### What you should do
Only lines containing the word "createContext" belong in the answer; copy each one from the records.

### User interface change data
══════
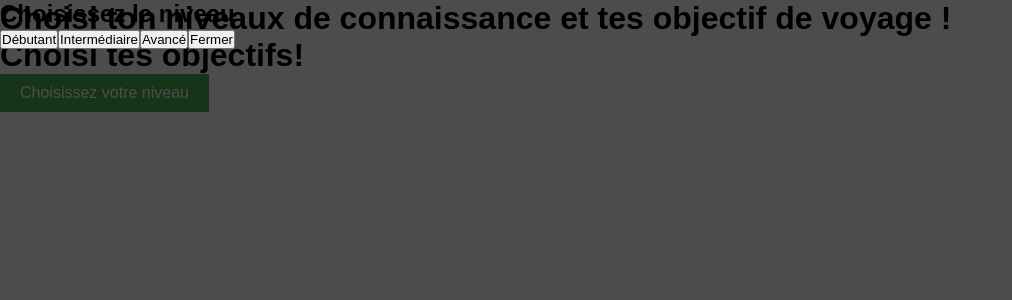
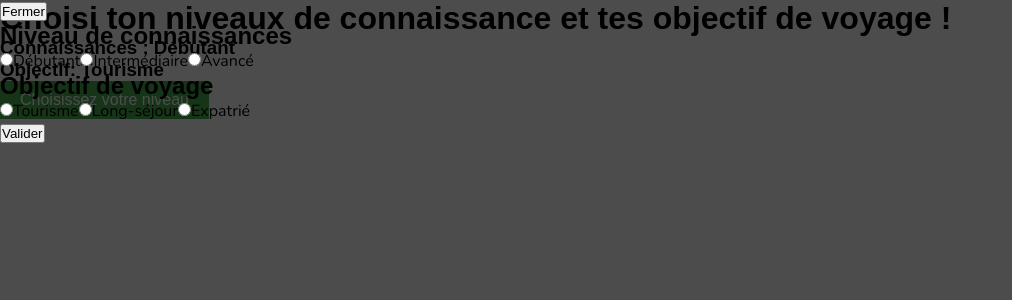
Before and after one commit to Boyadjie/UnVoy, a Next.js app: page /levelSelection in a window 1280 px wide. Both pictures are taken after a click on the button "Choisissez votre niveau". Shown: the top 300 px of the page, without its empty margins (0-1012 px from the left). Built offline with nearby package versions, Linux system fonts and the light colour scheme; a web font is replaced by a local one.

Commit message:
update with knowledge and goal

```diff
--- a/src/components/LevelChoice/LevelButton/LevelChoiceButton.tsx
+++ b/src/components/LevelChoice/LevelButton/LevelChoiceButton.tsx
@@ -3,7 +3,7 @@ import React from 'react';
 import styles from './LevelChoiceButton.module.css';
 
 type LevelChoiceButtonProps = {
-  onClick: () => void; // Supposons que onClick est une fonction qui ne prend pas de paramètres et ne retourne rien
+  onClick: () => void;
 };
 
 const LevelChoiceButton: React.FC<LevelChoiceButtonProps> = ({onClick}) => {
--- a/src/components/LevelChoice/LevelPopup/LevelPopup.tsx
+++ b/src/components/LevelChoice/LevelPopup/LevelPopup.tsx
@@ -1,32 +1,90 @@
-import React from 'react';
+import React, {useState} from 'react';
 
-import {useLevelChoice} from '../../../context/LevelChoiceContext';
+import {Goal, Level, useLevelChoice} from '../../../context/LevelChoiceContext';
 import styles from './LevelPopup.module.css';
 
 type LevelChoicePopupProps = {
-  onClose: () => void;
+  handleClose: () => void;
 };
 
-type Level = 'Débutant' | 'Intermédiaire' | 'Avancé';
+const LevelChoicePopup: React.FC<LevelChoicePopupProps> = ({handleClose}) => {
+  const {setLevelChoice, setGoalChoice, levelChoice, goalChoice} = useLevelChoice();
+  const [levelSelected, setLevelSelected] = useState<Level>(levelChoice);
+  const [goalSelected, setGoalSelected] = useState<Goal>(goalChoice);
 
-const LevelChoicePopup: React.FC<LevelChoicePopupProps> = ({onClose}) => {
-  const {levelChoice, setLevelChoice} = useLevelChoice();
-  // fontion triggered when a level is selected
-  const onLevelSelect = (value: Level) => {
-    setLevelChoice(value);
+  const handleSubmit = (event: React.FormEvent<HTMLFormElement>) => {
+    event.preventDefault()
+    setLevelChoice(levelSelected);
+    setGoalChoice(goalSelected)
+    handleClose();
   };
 
   return (
     <div className={styles.popup}>
-      <div className="popup">
-        <h2>Choisissez le niveau</h2>
-        <button onClick={() => onLevelSelect('Débutant')}>Débutant</button>
-        <button onClick={() => onLevelSelect('Intermédiaire')}>
-          Intermédiaire
-        </button>
-        <button onClick={() => onLevelSelect('Avancé')}>Avancé</button>
-        <button onClick={onClose}>Fermer</button>
-      </div>
+      <button onClick={handleClose}>Fermer</button>
+      <form onSubmit={handleSubmit}>
+        <div>
+          <h2>Niveau de connaissances</h2>
+          <label>
+            <input
+              type="radio"
+              name="level"
+              value="Débutant"
+              onChange={() => setLevelSelected('Débutant')}
+            />
+            Débutant
+          </label>
+          <label>
+            <input
+              type="radio"
+              name="level"
+              value="Intermédiaire"
+              onChange={() => setLevelSelected('Intermédiaire')}
+            />
+            Intermédiaire
+          </label>
+          <label>
+            <input
+              type="radio"
+              name="level"
+              value="Avancé"
+              onChange={() => setLevelSelected('Avancé')}
+            />
+            Avancé
+          </label>
+        </div>
+        <div>
+          <h2>Objectif de voyage</h2>
+          <label>
+            <input
+              type="radio"
+              name="goal"
+              value="Tourisme"
+              onChange={() => setGoalSelected('Tourisme')}
+            />
+            Tourisme
+          </label>
+          <label>
+            <input
+              type="radio"
+              name="goal"
+              value="Long-séjour"
+              onChange={() => setGoalSelected('Long-séjour')}
+            />
+            Long-séjour
+          </label>
+          <label>
+            <input
+              type="radio"
+              name="goal"
+              value="Expatrié"
+              onChange={() => setGoalSelected('Expatrié')}
+            />
+            Expatrié
+          </label>
+        </div>
+        <input type="submit" value="Valider"/>
+      </form>
     </div>
   );
 };
--- a/src/components/LevelChoice/levelChoice.tsx
+++ b/src/components/LevelChoice/levelChoice.tsx
@@ -1,10 +1,12 @@
 'use client';
 import React, {useState} from 'react';
 
+import {useLevelChoice} from '../../context/LevelChoiceContext';
 import LevelChoiceButton from './LevelButton/LevelChoiceButton';
 import LevelChoicePopup from './LevelPopup/LevelPopup';
 
 const LevelChoice = () => {
+  const {levelChoice, goalChoice} = useLevelChoice();
   const [isOn, setIsOn] = useState(false);
   const handleClick = () => {
     setIsOn(true);
@@ -16,9 +18,10 @@ const LevelChoice = () => {
 
   return (
     <div>
-      <h1>Choisi tes objectifs!</h1>
+      <h3>Connaissances : {levelChoice}</h3>
+      <h3>Objectif: {goalChoice}</h3>
       <LevelChoiceButton onClick={handleClick} />
-      {isOn && <LevelChoicePopup onClose={handleClose} />}
+      {isOn && <LevelChoicePopup handleClose={handleClose} />}
     </div>
   );
 };
--- a/src/context/LevelChoiceContext.tsx
+++ b/src/context/LevelChoiceContext.tsx
@@ -2,10 +2,13 @@
 import React, {createContext, useState, useContext} from 'react';
 
 export type Level = 'Débutant' | 'Intermédiaire' | 'Avancé';
+export type Goal = 'Tourisme' | 'Long-séjour' | 'Expatrié';
 
 export const LevelChoiceContext = createContext({
-  levelChoice: 'Débutant' as Level, // Valeur initiale
+  levelChoice: 'Débutant' as Level,
+  goalChoice: 'Tourisme' as Goal,
   setLevelChoice: (levelChoice: Level) => {},
+  setGoalChoice: (goalChoice: Goal) => {},
 });
 
 export const useLevelChoice = () => useContext(LevelChoiceContext);
@@ -18,9 +21,12 @@ export const LevelChoiceProvider: React.FC<LevelChoiceProviderProps> = ({
   children,
 }) => {
   const [levelChoice, setLevelChoice] = useState<Level>('Débutant'); // Specify the type as Level
+  const [goalChoice, setGoalChoice] = useState<Goal>('Tourisme'); // Specify the type as Goal
 
   return (
-    <LevelChoiceContext.Provider value={{levelChoice, setLevelChoice}}>
+    <LevelChoiceContext.Provider
+      value={{levelChoice, setLevelChoice, goalChoice, setGoalChoice}}
+    >
       {children}
     </LevelChoiceContext.Provider>
   );
```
══════
### Response
 import React, {createContext, useState, useContext} from 'react';
 export const LevelChoiceContext = createContext({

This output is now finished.